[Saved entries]
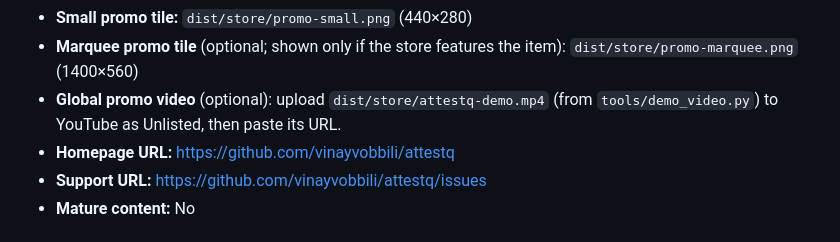
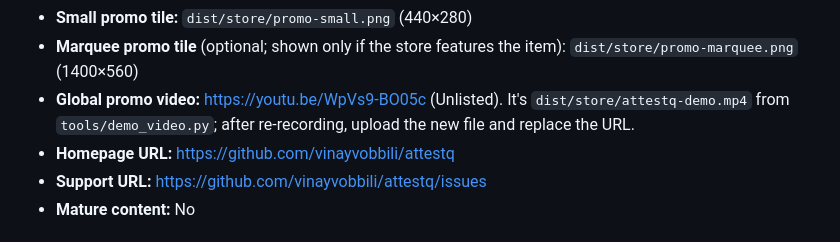
Before and after one commit to vinayvobbili/attestq, a Markdown page: chrome-extension/STORE_LISTING.md, the part around the change. Drawn GitHub-style.

Commit message:
Link the demo video from the extension README and the store listing
Co-Authored-By: Claude Opus 5.5 <noreply@anthropic.com>

```diff
--- a/chrome-extension/STORE_LISTING.md
+++ b/chrome-extension/STORE_LISTING.md
@@ -66,8 +66,9 @@ description come from `manifest.json`.
 - **Small promo tile:** `dist/store/promo-small.png` (440×280)
 - **Marquee promo tile** (optional; shown only if the store features the item):
   `dist/store/promo-marquee.png` (1400×560)
-- **Global promo video** (optional): upload `dist/store/attestq-demo.mp4`
-  (from `tools/demo_video.py`) to YouTube as Unlisted, then paste its URL.
+- **Global promo video:** https://youtu.be/WpVs9-BO05c (Unlisted). It's
+  `dist/store/attestq-demo.mp4` from `tools/demo_video.py`; after re-recording,
+  upload the new file and replace the URL.
 - **Homepage URL:** https://github.com/vinayvobbili/attestq
 - **Support URL:** https://github.com/vinayvobbili/attestq/issues
 - **Mature content:** No
```
Also changed, not shown: chrome-extension/README.md (+2 -0 lines).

• What is expected:
Once you have read the entries above, state how many of their lines include "https", giving the number alone.

• Answer to the problem:
3